TO DO => The records below hold pictures; please leave those out and retype the rest exactly.

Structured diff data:
**********
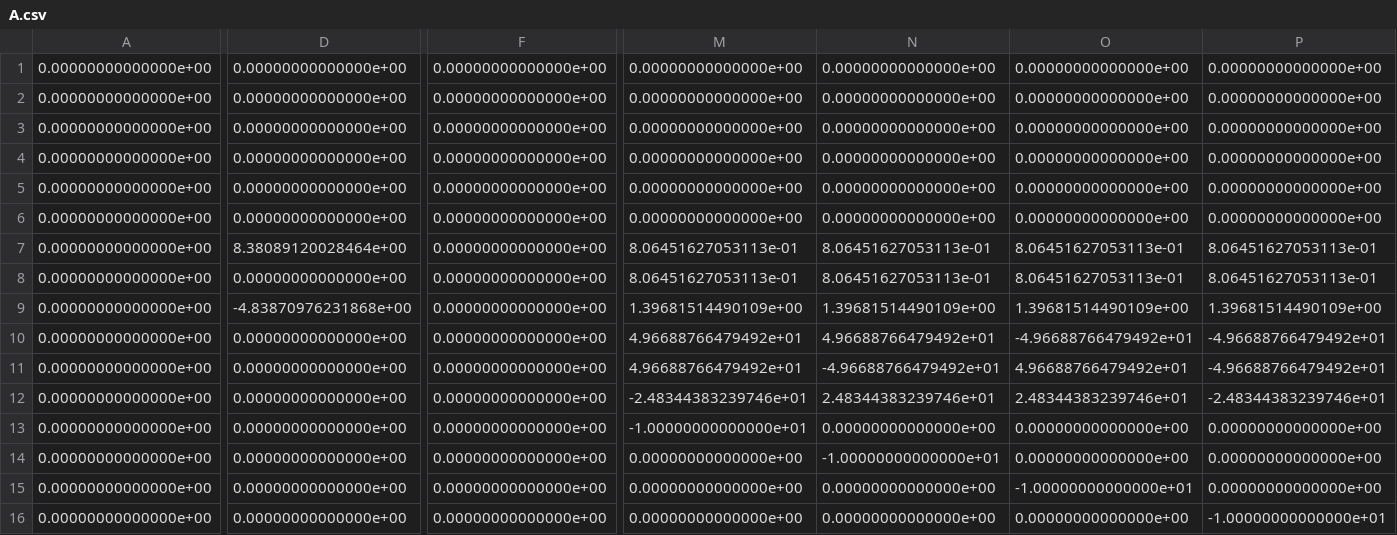
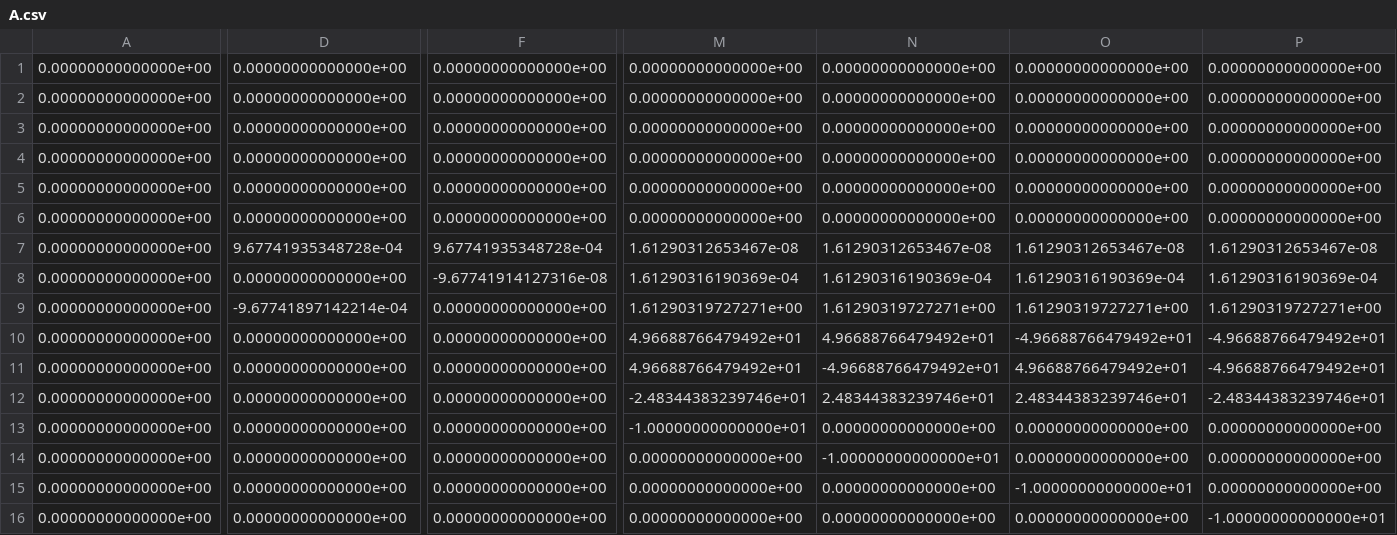
Before and after one commit to david-jimenez/semi-autonomous-FPV, a CSV file: Multi-thread/A.csv, drawn as a sheet; only a part is shown, gaps mark what is left out; the diff covers the shown part only; the diff names each change by its address in the sheet, - before the commit and + after, or states it on an @@ line.

Commit message:
Added Thread pointer Structs - Backup point for major testing

```diff
--- a/Multi-thread/A.csv
+++ b/Multi-thread/A.csv
-D7: 8.38089120028464e+00
+D7: 9.67741935348728e-04
-F7: 0.00000000000000e+00
+F7: 9.67741935348728e-04
-M7: 8.06451627053113e-01
+M7: 1.61290312653467e-08
-N7: 8.06451627053113e-01
+N7: 1.61290312653467e-08
-O7: 8.06451627053113e-01
+O7: 1.61290312653467e-08
-P7: 8.06451627053113e-01
+P7: 1.61290312653467e-08
-F8: 0.00000000000000e+00
+F8: -9.67741914127316e-08
-M8: 8.06451627053113e-01
+M8: 1.61290316190369e-04
-N8: 8.06451627053113e-01
+N8: 1.61290316190369e-04
-O8: 8.06451627053113e-01
+O8: 1.61290316190369e-04
-P8: 8.06451627053113e-01
+P8: 1.61290316190369e-04
-D9: -4.83870976231868e+00
+D9: -9.67741897142214e-04
-M9: 1.39681514490109e+00
+M9: 1.61290319727271e+00
-N9: 1.39681514490109e+00
+N9: 1.61290319727271e+00
-O9: 1.39681514490109e+00
+O9: 1.61290319727271e+00
-P9: 1.39681514490109e+00
+P9: 1.61290319727271e+00
```
Also changed, not shown: 2 edited cells elsewhere in this file, Multi-thread/K.csv, 10 other files.
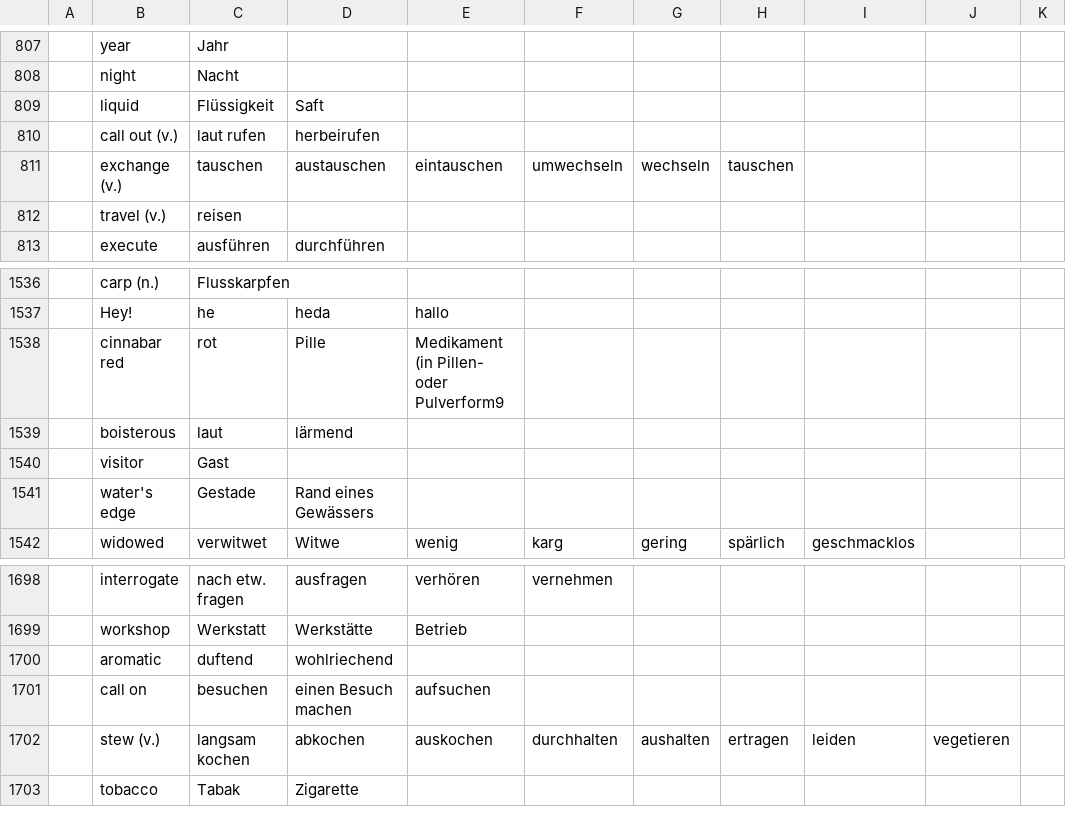
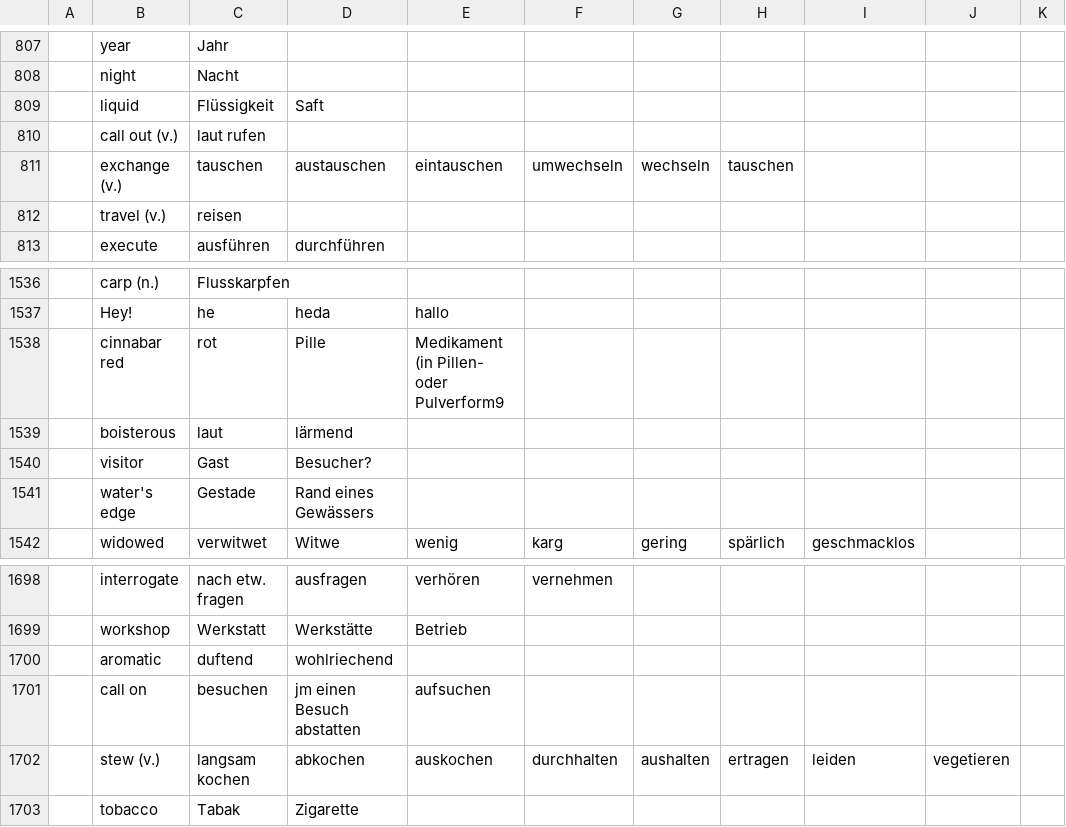
Before and after one commit to marcaltmann/hanzi, a TSV file: characters.tsv, drawn as a sheet; only a part is shown, gaps mark what is left out; the diff covers the shown part only; the diff names each change by its address in the sheet, - before the commit and + after, or states it on an @@ line.

```diff
--- a/characters.tsv
+++ b/characters.tsv
-D810: herbeirufen
+D810: (empty)
-D1540: (empty)
+D1540: Besucher?
-D1701: einen Besuch machen
+D1701: jm einen Besuch abstatten
```
Also changed, not shown: 29 edited cells elsewhere in this file.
**********
FINAL ANSWER =>
Before and after one commit to david-jimenez/semi-autonomous-FPV, a CSV file: Multi-thread/A.csv, drawn as a sheet; only a part is shown, gaps mark what is left out; the diff covers the shown part only; the diff names each change by its address in the sheet, - before the commit and + after, or states it on an @@ line.

Commit message:
Added Thread pointer Structs - Backup point for major testing

```diff
--- a/Multi-thread/A.csv
+++ b/Multi-thread/A.csv
-D7: 8.38089120028464e+00
+D7: 9.67741935348728e-04
-F7: 0.00000000000000e+00
+F7: 9.67741935348728e-04
-M7: 8.06451627053113e-01
+M7: 1.61290312653467e-08
-N7: 8.06451627053113e-01
+N7: 1.61290312653467e-08
-O7: 8.06451627053113e-01
+O7: 1.61290312653467e-08
-P7: 8.06451627053113e-01
+P7: 1.61290312653467e-08
-F8: 0.00000000000000e+00
+F8: -9.67741914127316e-08
-M8: 8.06451627053113e-01
+M8: 1.61290316190369e-04
-N8: 8.06451627053113e-01
+N8: 1.61290316190369e-04
-O8: 8.06451627053113e-01
+O8: 1.61290316190369e-04
-P8: 8.06451627053113e-01
+P8: 1.61290316190369e-04
-D9: -4.83870976231868e+00
+D9: -9.67741897142214e-04
-M9: 1.39681514490109e+00
+M9: 1.61290319727271e+00
-N9: 1.39681514490109e+00
+N9: 1.61290319727271e+00
-O9: 1.39681514490109e+00
+O9: 1.61290319727271e+00
-P9: 1.39681514490109e+00
+P9: 1.61290319727271e+00
```
Also changed, not shown: 2 edited cells elsewhere in this file, Multi-thread/K.csv, 10 other files.
Before and after one commit to marcaltmann/hanzi, a TSV file: characters.tsv, drawn as a sheet; only a part is shown, gaps mark what is left out; the diff covers the shown part only; the diff names each change by its address in the sheet, - before the commit and + after, or states it on an @@ line.

```diff
--- a/characters.tsv
+++ b/characters.tsv
-D810: herbeirufen
+D810: (empty)
-D1540: (empty)
+D1540: Besucher?
-D1701: einen Besuch machen
+D1701: jm einen Besuch abstatten
```
Also changed, not shown: 29 edited cells elsewhere in this file.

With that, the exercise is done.